RELIGION AND ITS ROLE IN HISTORY cont.
MetaphysicsFor Objectivism, metaphysics is one of the five branches of philosophy. [Peikoff, OPAR, p. 3.] "Metaphysics is the branch of philosophy that studies the nature of the universe as a whole." [Id.] Rand's first axiom – "existence exists" – is fundamental to her metaphysics. "This axiom means that the universe exists independent of consciousness (of any consciousness)." [Rand, PWNI, p. 24.] Another corollary of the axiom "existence exists" is that "nature, i.e., the universe as a whole, cannot be created or annihilated, that it cannot come into or out of existence." [Rand, PWNI, p. 25.]
To a certain extent, Rand defies "nature" and "matter" giving them the qualities a theologian might ascribe to God. Consider these statements from Rand and Peikoff:
The attributes that orthodox theism attributes to God are similar: he is indestructible, eternal, and is responsible for the order in the universe. Indeed Rand goes so far as to ascribe a human attribute to the universe – the "benevolent universe premise" – although Peikoff adds "it does not mean that the universe cares about man or wishes to help him." [Peikoff, OPAR, p. 342; Robbins, WAP, pp.118-23.]
As the above quotes indicates, Rand's philosophy is thoroughly secular. Every inference is drawn from her axioms in such a way as to render religion invalid and illegitimate. Perhaps what is unique in Objectivism is its attempt to refute all religious belief based on a few fundamental axioms. An Objectivist need not refute the specific claims of any religion. All such claims are illegitimate.
There is no logic that will lead one from the facts of this world to a realm contradicting them; there is no concept formed by observation of nature that will serve to characterize its antithesis. Inference from the natural can only lead to more of the natural, i.e., to limited finite entities . . . [Peikoff, OPAR, p. 32.]Peikoff's attempt to rule out the supernatural is a bit exaggerated. Most religious thinkers do not contend that that the supernatural realm "contradicts" the natural realm. Rather, they contend that truths of religion supplement the truths that one may obtain through reason.
Rand's secular approach to the question of existence is hardly unique in the history of philosophy. Her philosophy is – broadly speaking – materialistic and mechanistic. As Hans Kung describes the approach of numerous Enlightenment thinkers:
Atheistic materialism had the immense advantage in their arguments that it seemed continually to be confirmed by the conclusions of mechanistic natural science.
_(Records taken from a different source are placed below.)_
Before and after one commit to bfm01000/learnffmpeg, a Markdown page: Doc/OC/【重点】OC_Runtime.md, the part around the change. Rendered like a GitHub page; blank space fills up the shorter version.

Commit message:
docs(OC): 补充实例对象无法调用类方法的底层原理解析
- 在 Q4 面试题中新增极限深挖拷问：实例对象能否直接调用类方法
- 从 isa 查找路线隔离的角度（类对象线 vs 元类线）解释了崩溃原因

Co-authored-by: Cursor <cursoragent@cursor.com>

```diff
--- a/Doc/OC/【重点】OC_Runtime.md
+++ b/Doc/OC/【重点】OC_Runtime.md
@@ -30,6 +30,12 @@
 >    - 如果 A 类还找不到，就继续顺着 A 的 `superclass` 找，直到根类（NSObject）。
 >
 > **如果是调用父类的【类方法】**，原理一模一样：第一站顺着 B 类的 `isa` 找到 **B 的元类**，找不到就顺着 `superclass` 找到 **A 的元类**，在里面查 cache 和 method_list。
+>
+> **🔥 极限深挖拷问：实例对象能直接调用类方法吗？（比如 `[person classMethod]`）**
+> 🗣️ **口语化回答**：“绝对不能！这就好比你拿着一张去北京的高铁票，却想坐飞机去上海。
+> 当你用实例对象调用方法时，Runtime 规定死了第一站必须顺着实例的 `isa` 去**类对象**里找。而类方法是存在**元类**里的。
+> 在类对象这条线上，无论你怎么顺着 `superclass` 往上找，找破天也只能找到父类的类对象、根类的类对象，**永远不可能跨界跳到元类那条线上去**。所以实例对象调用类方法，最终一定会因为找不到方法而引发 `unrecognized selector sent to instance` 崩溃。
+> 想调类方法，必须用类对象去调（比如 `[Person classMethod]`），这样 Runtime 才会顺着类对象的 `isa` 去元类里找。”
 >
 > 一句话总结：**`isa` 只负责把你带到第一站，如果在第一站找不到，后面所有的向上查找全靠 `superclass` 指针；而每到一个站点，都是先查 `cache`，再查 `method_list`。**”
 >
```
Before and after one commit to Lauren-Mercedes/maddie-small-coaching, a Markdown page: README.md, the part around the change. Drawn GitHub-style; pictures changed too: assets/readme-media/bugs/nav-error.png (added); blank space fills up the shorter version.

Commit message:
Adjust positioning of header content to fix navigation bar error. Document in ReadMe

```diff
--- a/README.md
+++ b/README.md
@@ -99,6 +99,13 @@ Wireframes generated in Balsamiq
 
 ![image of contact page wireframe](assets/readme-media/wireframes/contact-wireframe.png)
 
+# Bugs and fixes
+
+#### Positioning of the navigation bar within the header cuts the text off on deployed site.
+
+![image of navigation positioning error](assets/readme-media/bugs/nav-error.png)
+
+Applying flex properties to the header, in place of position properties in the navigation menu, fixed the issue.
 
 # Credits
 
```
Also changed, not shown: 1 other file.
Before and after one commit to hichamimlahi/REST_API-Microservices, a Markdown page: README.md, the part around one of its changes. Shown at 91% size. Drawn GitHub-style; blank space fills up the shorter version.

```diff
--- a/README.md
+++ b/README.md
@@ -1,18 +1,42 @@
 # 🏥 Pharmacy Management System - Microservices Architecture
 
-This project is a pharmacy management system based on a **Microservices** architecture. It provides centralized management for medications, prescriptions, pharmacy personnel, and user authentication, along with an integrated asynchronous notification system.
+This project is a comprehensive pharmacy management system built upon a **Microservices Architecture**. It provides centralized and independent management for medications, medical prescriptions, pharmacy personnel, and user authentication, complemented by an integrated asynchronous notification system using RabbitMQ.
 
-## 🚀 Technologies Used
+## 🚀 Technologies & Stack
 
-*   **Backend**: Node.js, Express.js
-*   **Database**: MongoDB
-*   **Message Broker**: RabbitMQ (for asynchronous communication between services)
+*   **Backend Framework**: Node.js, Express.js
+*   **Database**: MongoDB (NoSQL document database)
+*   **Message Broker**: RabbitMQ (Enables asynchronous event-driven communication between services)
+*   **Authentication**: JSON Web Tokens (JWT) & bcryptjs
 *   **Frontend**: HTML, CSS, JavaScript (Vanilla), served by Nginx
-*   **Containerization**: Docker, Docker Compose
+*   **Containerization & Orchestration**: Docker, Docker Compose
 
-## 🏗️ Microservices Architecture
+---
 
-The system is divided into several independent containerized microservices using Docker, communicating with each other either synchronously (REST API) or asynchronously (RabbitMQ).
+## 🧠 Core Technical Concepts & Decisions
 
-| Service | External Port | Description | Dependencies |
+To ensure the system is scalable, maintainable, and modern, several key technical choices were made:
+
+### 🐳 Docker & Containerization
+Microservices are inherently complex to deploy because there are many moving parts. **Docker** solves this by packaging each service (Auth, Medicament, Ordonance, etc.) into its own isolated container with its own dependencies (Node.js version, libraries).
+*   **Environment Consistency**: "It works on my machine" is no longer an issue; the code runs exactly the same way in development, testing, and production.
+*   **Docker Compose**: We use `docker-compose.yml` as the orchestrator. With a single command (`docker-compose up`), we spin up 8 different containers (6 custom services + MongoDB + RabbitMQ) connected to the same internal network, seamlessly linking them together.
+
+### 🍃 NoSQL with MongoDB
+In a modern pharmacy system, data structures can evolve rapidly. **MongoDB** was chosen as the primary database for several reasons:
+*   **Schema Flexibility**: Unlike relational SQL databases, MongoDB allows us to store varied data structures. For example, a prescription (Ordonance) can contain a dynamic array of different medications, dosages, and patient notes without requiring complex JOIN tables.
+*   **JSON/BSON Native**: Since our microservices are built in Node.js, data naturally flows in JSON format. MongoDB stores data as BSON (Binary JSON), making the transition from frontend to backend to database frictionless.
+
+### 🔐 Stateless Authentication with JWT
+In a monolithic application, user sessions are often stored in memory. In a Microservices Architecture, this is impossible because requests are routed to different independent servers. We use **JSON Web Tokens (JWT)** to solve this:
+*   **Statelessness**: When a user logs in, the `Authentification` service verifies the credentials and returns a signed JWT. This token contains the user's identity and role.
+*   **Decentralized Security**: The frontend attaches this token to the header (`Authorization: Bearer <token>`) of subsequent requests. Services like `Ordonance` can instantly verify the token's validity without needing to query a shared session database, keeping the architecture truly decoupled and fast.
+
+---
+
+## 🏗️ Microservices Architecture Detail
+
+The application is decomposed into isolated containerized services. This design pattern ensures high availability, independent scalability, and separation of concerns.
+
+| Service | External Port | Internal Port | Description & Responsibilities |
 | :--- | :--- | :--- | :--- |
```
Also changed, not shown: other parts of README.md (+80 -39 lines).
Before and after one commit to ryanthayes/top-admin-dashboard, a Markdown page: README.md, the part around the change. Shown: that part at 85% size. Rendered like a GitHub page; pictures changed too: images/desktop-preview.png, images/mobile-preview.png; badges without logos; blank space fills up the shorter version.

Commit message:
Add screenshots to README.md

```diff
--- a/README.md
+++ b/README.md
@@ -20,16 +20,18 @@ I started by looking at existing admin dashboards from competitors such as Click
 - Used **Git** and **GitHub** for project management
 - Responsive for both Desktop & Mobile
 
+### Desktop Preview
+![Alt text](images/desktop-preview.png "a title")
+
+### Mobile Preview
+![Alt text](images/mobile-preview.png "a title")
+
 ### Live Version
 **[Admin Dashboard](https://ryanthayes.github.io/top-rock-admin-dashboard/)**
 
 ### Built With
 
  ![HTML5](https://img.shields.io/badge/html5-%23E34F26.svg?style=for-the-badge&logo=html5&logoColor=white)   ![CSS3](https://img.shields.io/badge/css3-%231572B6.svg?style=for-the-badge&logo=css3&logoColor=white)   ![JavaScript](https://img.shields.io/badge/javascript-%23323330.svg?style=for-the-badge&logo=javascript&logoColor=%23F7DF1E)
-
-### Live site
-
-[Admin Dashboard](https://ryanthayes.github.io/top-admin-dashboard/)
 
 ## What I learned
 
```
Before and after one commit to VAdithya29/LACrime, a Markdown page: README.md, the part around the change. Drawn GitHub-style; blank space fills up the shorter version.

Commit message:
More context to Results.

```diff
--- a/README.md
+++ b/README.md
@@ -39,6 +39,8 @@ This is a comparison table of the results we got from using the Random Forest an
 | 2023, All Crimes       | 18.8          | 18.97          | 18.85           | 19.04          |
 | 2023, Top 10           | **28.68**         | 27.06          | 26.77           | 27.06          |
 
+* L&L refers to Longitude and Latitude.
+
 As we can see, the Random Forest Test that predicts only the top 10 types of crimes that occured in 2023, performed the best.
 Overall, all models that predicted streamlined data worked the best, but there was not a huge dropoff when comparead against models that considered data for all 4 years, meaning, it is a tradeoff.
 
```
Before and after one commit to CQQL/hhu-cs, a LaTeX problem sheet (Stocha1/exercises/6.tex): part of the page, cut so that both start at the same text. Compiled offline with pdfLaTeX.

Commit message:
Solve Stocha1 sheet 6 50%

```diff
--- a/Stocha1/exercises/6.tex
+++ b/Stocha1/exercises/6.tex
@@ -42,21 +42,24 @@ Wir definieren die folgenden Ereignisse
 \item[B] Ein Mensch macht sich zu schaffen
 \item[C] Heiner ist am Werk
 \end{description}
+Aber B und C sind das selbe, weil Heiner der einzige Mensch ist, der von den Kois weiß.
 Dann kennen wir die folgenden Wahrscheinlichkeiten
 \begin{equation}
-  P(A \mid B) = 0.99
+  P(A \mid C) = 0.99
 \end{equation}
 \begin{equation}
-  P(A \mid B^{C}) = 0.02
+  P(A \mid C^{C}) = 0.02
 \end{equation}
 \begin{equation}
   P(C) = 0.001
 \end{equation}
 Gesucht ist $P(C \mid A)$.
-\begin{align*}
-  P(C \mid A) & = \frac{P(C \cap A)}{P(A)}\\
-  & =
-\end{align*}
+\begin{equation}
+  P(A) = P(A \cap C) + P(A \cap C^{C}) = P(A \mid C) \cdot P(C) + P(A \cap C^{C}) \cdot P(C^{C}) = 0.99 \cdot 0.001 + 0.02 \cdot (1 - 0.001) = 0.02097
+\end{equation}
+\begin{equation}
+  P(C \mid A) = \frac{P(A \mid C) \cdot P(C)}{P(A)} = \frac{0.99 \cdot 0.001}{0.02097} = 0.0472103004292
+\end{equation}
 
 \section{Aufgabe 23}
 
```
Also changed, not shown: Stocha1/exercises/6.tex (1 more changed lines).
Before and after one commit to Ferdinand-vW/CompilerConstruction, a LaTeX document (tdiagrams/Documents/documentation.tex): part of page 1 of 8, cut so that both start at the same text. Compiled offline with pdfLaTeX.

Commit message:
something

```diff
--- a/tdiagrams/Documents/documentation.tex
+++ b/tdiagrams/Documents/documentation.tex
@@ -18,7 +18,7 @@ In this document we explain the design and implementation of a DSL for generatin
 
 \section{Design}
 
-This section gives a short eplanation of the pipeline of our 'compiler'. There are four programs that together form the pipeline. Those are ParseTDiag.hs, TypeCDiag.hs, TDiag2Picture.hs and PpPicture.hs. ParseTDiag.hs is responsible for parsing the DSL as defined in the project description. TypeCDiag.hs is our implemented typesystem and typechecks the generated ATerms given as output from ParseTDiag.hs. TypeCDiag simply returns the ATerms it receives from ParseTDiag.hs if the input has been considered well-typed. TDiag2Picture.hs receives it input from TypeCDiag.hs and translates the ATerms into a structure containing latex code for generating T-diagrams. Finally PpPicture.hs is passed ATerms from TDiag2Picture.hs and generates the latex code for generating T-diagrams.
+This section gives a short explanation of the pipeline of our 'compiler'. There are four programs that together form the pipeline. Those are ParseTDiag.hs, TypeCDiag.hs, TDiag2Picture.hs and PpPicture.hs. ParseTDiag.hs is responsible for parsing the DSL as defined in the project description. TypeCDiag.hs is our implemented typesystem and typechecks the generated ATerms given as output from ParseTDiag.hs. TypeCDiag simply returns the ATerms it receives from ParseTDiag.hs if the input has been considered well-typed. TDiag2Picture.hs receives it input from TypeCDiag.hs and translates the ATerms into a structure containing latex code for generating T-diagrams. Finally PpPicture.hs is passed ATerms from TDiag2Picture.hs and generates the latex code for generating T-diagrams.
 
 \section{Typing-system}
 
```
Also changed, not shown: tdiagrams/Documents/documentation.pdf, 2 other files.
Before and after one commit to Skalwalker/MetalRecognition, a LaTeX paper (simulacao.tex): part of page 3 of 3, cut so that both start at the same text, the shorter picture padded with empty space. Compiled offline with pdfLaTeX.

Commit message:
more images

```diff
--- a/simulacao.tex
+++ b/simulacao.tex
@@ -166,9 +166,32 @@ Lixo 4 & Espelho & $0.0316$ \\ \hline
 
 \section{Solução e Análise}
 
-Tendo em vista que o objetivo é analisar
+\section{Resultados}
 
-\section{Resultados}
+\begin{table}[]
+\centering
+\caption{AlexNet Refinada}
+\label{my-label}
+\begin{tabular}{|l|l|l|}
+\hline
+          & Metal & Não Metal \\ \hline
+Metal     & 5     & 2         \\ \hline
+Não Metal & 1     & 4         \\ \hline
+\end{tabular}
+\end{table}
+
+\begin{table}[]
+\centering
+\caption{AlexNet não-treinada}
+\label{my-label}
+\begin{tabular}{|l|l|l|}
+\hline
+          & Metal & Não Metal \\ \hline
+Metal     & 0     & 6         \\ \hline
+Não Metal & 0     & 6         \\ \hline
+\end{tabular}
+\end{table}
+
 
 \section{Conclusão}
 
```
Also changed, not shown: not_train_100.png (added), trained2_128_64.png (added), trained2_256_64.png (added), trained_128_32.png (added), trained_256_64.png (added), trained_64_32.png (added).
The better this science came to understand matter and its unlimited possibilities, the more superfluous God or belief in him became for it. . . . When presenting his first volume to Napoleon, Laplace could rightly answer his questions about the place of God in this creation: "Sire, I had no need of this hypothesis." [Kung, DGE, p. 92.]Many parallels could be given between Rand's thought and materialistic thinkers through the ages. To take one example, consider this description of von Holbach's materialism:
Nature is the sum of all matter and of its movement. Matter is actually – or at least potentially – in movement, since energy or power is a property innate in matter. The material universe is simply there. We need not pose the question concerning the creation of matter. There is neither accident nor disorder in nature since everything occurs out of necessity an in an order which is determined through the irreversible chain of cause and effect. [Schwarz, C, p. 9.]Whether Rand's materialism is as thoroughgoing as von Holbach's, Feuerbach's or Lenin's is a difficult question given her advocacy of free will. However, it is undisputed that philosophers before Rand have seen the advance of natural science as progressively rendering religion irrelevant and, in the final analysis, untrue.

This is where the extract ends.